*I edited the schematic to hide my actual w values. I want to give enough to help you along and show it can be done, but not enough that you won't be able to struggle a little with the design solution. Also, please ignore the 100 µA bias currents, the cookbook design used the much smaller values like you calculated.

** Cadence is extremely useful in checking the bias points in the initial design, as it displays operating points. LTspice does not by default.

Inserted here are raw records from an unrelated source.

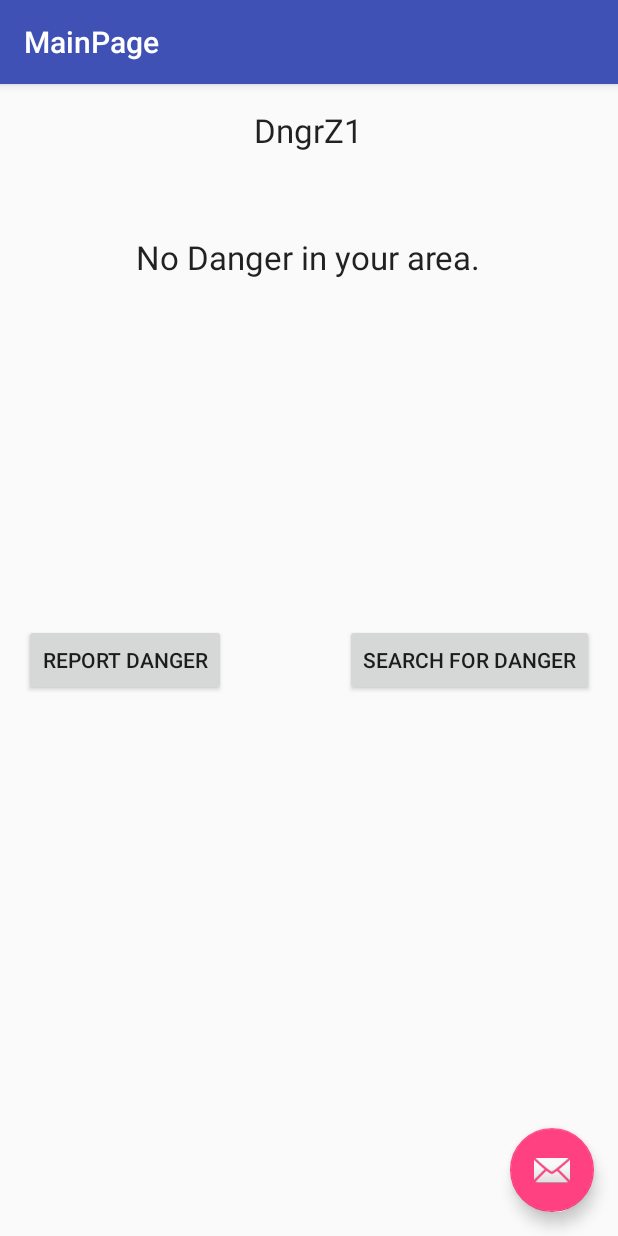
After one commit to Natashachorba/safeplaceapp, an Android app: the MainActivity screen opened directly, with no data from a screen before it, on a phone screen of 412 x 824 dp. The commit adds this screen. Run offline under Robolectric (Android 15) with nearby library versions, the phone set to English and light mode, and no system bars.

Commit message:
added page?

```diff
--- /dev/null
+++ b/DngrZ1/app/src/main/java/com/example/vidya/dngrz1/MainActivity.java
@@ -0,0 +1,29 @@
+package com.example.vidya.dngrz1;
+
+import android.os.Bundle;
+import android.support.design.widget.FloatingActionButton;
+import android.support.design.widget.Snackbar;
+import android.support.v7.app.AppCompatActivity;
+import android.support.v7.widget.Toolbar;
+import android.view.View;
+
+public class MainActivity extends AppCompatActivity {
+
+    @Override
+    protected void onCreate(Bundle savedInstanceState) {
+        super.onCreate(savedInstanceState);
+        setContentView(R.layout.activity_main);
+        Toolbar toolbar = (Toolbar) findViewById(R.id.toolbar);
+        setSupportActionBar(toolbar);
+
+        FloatingActionButton fab = (FloatingActionButton) findViewById(R.id.fab);
+        fab.setOnClickListener(new View.OnClickListener() {
+            @Override
+            public void onClick(View view) {
+                Snackbar.make(view, "Replace with your own action", Snackbar.LENGTH_LONG)
+                        .setAction("Action", null).show();
+            }
+        });
+    }
+
+}
--- /dev/null
+++ b/DngrZ1/app/src/main/res/layout/activity_main.xml
@@ -0,0 +1,25 @@
+<?xml version="1.0" encoding="utf-8"?>
+<android.support.design.widget.CoordinatorLayout
+    xmlns:android="http://schemas.android.com/apk/res/android"
+    xmlns:app="http://schemas.android.com/apk/res-auto"
+    xmlns:tools="http://schemas.android.com/tools" android:layout_width="match_parent"
+    android:layout_height="match_parent" android:fitsSystemWindows="true"
+    tools:context="com.example.vidya.dngrz1.MainActivity">
+
+    <android.support.design.widget.AppBarLayout android:layout_height="wrap_content"
+        android:layout_width="match_parent" android:theme="@style/AppTheme.AppBarOverlay">
+
+        <android.support.v7.widget.Toolbar android:id="@+id/toolbar"
+            android:layout_width="match_parent" android:layout_height="?attr/actionBarSize"
+            android:background="?attr/colorPrimary" app:popupTheme="@style/AppTheme.PopupOverlay" />
+
+    </android.support.design.widget.AppBarLayout>
+
+    <include layout="@layout/content_main" />
+
+    <android.support.design.widget.FloatingActionButton android:id="@+id/fab"
+        android:layout_width="wrap_content" android:layout_height="wrap_content"
+        android:layout_gravity="bottom|end" android:layout_margin="@dimen/fab_margin"
+        android:src="@android:drawable/ic_dialog_email" />
+
+</android.support.design.widget.CoordinatorLayout>
--- /dev/null
+++ b/DngrZ1/app/src/main/res/layout/content_main.xml
@@ -0,0 +1,46 @@
+<?xml version="1.0" encoding="utf-8"?>
+<RelativeLayout xmlns:android="http://schemas.android.com/apk/res/android"
+    xmlns:tools="http://schemas.android.com/tools"
+    xmlns:app="http://schemas.android.com/apk/res-auto" android:layout_width="match_parent"
+    android:layout_height="match_parent" android:paddingLeft="@dimen/activity_horizontal_margin"
+    android:paddingRight="@dimen/activity_horizontal_margin"
+    android:paddingTop="@dimen/activity_vertical_margin"
+    android:paddingBottom="@dimen/activity_vertical_margin"
+    app:layout_behavior="@string/appbar_scrolling_view_behavior"
+    tools:showIn="@layout/activity_main" tools:context="com.example.vidya.dngrz1.MainActivity">
+
+    <TextView
+        android:layout_width="wrap_content"
+        android:layout_height="wrap_content"
+        android:textAppearance="?android:attr/textAppearanceLarge"
+        android:text="DngrZ1"
+        android:id="@+id/textView3"
+        android:layout_alignParentTop="true"
+        android:layout_centerHorizontal="true" />
+
+    <Button
+        android:layout_width="wrap_content"
+        android:layout_height="wrap_content"
+        android:text="Search for Danger"
+        android:id="@+id/button"
+        android:layout_centerVertical="true"
+        android:layout_alignParentEnd="true" />
+
+    <Button
+        android:layout_width="wrap_content"
+        android:layout_height="wrap_content"
+        android:text="Report Danger"
+        android:id="@+id/button2"
+        android:layout_alignTop="@+id/button"
+        android:layout_alignParentStart="true" />
+
+    <TextView
+        android:layout_width="wrap_content"
+        android:layout_height="wrap_content"
+        android:textAppearance="?android:attr/textAppearanceLarge"
+        android:text="No Danger in your area."
+        android:id="@+id/textView4"
+        android:layout_marginTop="55dp"
+        android:layout_below="@+id/textView3"
+        android:layout_centerHorizontal="true" />
+</RelativeLayout>
--- /dev/null
+++ b/DngrZ1/app/src/main/res/menu/navi.xml
@@ -0,0 +1,6 @@
+<?xml version="1.0" encoding="utf-8"?>
+<menu xmlns:android="http://schemas.android.com/apk/res/android"
+    xmlns:app="http://schemas.android.com/apk/res-auto">
+    <item android:id="@+id/action_settings" android:title="@string/action_settings"
+        android:orderInCategory="100" app:showAsAction="never" />
+</menu>
--- /dev/null
+++ b/DngrZ1/app/src/main/res/values-v21/styles.xml
@@ -0,0 +1,8 @@
+<resources>>
+    <style name="AppTheme.NoActionBar">
+        <item name="windowActionBar">false</item>
+        <item name="windowNoTitle">true</item>
+        <item name="android:windowDrawsSystemBarBackgrounds">true</item>
+        <item name="android:statusBarColor">@android:color/transparent</item>
+    </style>
+</resources>
--- /dev/null
+++ b/DngrZ1/app/src/main/res/values-w820dp/dimens.xml
@@ -0,0 +1,6 @@
+<resources>
+    <!-- Example customization of dimensions originally defined in res/values/dimens.xml
+         (such as screen margins) for screens with more than 820dp of available width. This
+         would include 7" and 10" devices in landscape (~960dp and ~1280dp respectively). -->
+    <dimen name="activity_horizontal_margin">64dp</dimen>
+</resources>
--- a/DngrZ1/app/src/main/res/values/dimens.xml
+++ b/DngrZ1/app/src/main/res/values/dimens.xml
@@ -2,4 +2,9 @@
     <!-- Default screen margins, per the Android Design guidelines. -->
     <dimen name="activity_horizontal_margin">16dp</dimen>
     <dimen name="activity_vertical_margin">16dp</dimen>
+    <dimen name="fab_margin">16dp</dimen>
+    <dimen name="app_bar_height">200dp</dimen>
+    <!-- Default screen margins, per the Android Design guidelines. -->
+    <dimen name="nav_header_vertical_spacing">16dp</dimen>
+    <dimen name="nav_header_height">160dp</dimen>
 </resources>
--- a/DngrZ1/app/src/main/res/values/styles.xml
+++ b/DngrZ1/app/src/main/res/values/styles.xml
@@ -7,5 +7,11 @@
         <item name="colorPrimaryDark">@color/colorPrimaryDark</item>
         <item name="colorAccent">@color/colorAccent</item>
     </style>
+    <style name="AppTheme.NoActionBar">
+        <item name="windowActionBar">false</item>
+        <item name="windowNoTitle">true</item>
+    </style>
+    <style name="AppTheme.AppBarOverlay" parent="ThemeOverlay.AppCompat.Dark.ActionBar" />
+    <style name="AppTheme.PopupOverlay" parent="ThemeOverlay.AppCompat.Light" />
 
 </resources>
```
Also changed, not shown: DngrZ1/app/src/main/AndroidManifest.xml (+24 -0 lines), DngrZ1/app/src/main/java/com/example/vidya/dngrz1/Navi.java (added, +101 -0 lines), DngrZ1/app/src/main/res/drawable/side_nav_bar.xml (added, +9 -0 lines), DngrZ1/app/src/main/res/layout/activity_navi.xml (added, +16 -0 lines), DngrZ1/app/src/main/res/layout/app_bar_navi.xml (added, +25 -0 lines), DngrZ1/app/src/main/res/menu/activity_navi_drawer.xml (added, +24 -0 lines), DngrZ1/app/src/main/res/values/strings.xml (+9 -0 lines).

• Hi @pat! I«ve been working on this but with no success. This seems to be a too complex project for a first design but it is what it is on uni. I am trying to understand how I can justify that i can relate the slew-rate and the load capacitance instead of the compensation capacitance, as it seems to not appear anywhere. It helped to see how you did stuff but unfortunately as a beginner I need a more step by step approach. It seems like I really all these information but can't connect anything :/ Jan 26 at 23:22
• I am following what you told me @pat but I am getting for the width of the transistor M3,4 only 0.44 um which is too low (Cadence won't even let me use that). What should I do? Jan 28 at 8:47
• Is it wrong to make CC ten times bigger? Jan 28 at 8:56
• Well, yes on the 0.44um which is what I was trying to explain earlier about sub-micron processes and trying to follow exact formula based cookbook methods. If Cadence doesn't accept, then go to w=1u or higher. Try lower lengths. Run simulations and see how far off you are. Try CC ten times bigger, and see how it affects your targets. If phase margin got better, but bandwidth is too low, maybe lower back a bit. Try to get closer to your targets. This is how real design is.
– pat
Jan 28 at 9:12
• I am trying right now and will give you some feedback in a couple of hours. I am getting (W/L)1 above 200, is that normal? Jan 28 at 9:13